- _EXERCISE GOAL_
Leave out the pictures and give back all the entries exactly as written.

[LISTED ENTRIES — start]

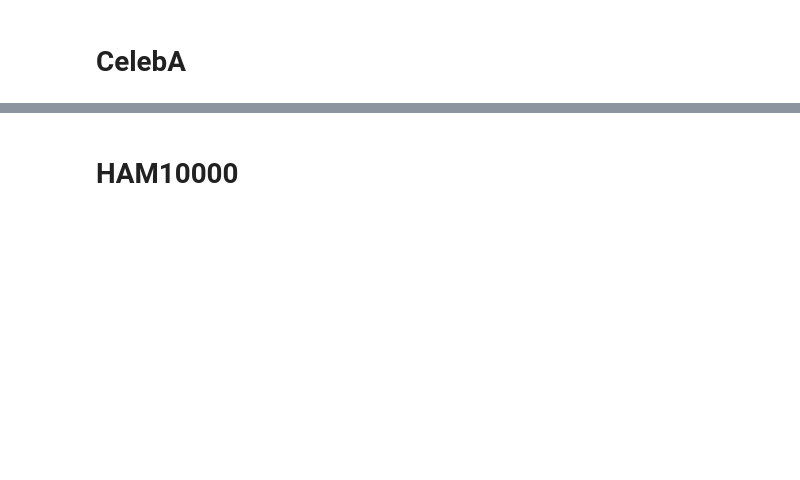
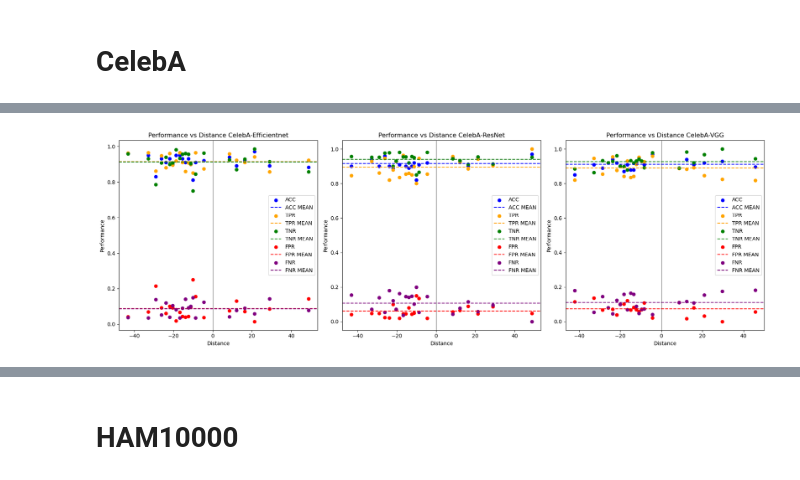
Before and after one commit to Kuniko925/FairSkinColor, a Jupyter notebook: bayes/Data Analysis Bayes.ipynb, the cells around one changed output, grey strips where cells are left out. Drawn from its saved outputs; the diff is of its cells as text; code cells hidden in the pictures; blank space fills up the shorter version.

```diff
--- a/bayes/Data Analysis Bayes.ipynb
+++ b/bayes/Data Analysis Bayes.ipynb
@@ -246,7 +177,9 @@ po_vgg.check_optimal_batch_correlation(batch_size=110)
 # %%
-fig, ax = plt.subplots(1, 3, figsize=(27, 9))
+fig, ax = plt.subplots(1, 3, figsize=(18, 6))
 po_efficientnet.display_distance_performance(ax[0])
 po_resnet.display_distance_performance(ax[1])
 po_vgg.display_distance_performance(ax[2])
 plt.tight_layout()
 plt.show()
+# %% [output]
+[figure, added]
```
Also changed, not shown: parts of 25 cells of this notebook, 2 other files.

[LISTED ENTRIES — finish]

- _ANSWER TO THE EXERCISE_
Before and after one commit to Kuniko925/FairSkinColor, a Jupyter notebook: bayes/Data Analysis Bayes.ipynb, the cells around one changed output, grey strips where cells are left out. Drawn from its saved outputs; the diff is of its cells as text; code cells hidden in the pictures; blank space fills up the shorter version.

```diff
--- a/bayes/Data Analysis Bayes.ipynb
+++ b/bayes/Data Analysis Bayes.ipynb
@@ -246,7 +177,9 @@ po_vgg.check_optimal_batch_correlation(batch_size=110)
 # %%
-fig, ax = plt.subplots(1, 3, figsize=(27, 9))
+fig, ax = plt.subplots(1, 3, figsize=(18, 6))
 po_efficientnet.display_distance_performance(ax[0])
 po_resnet.display_distance_performance(ax[1])
 po_vgg.display_distance_performance(ax[2])
 plt.tight_layout()
 plt.show()
+# %% [output]
+[figure, added]
```
Also changed, not shown: parts of 25 cells of this notebook, 2 other files.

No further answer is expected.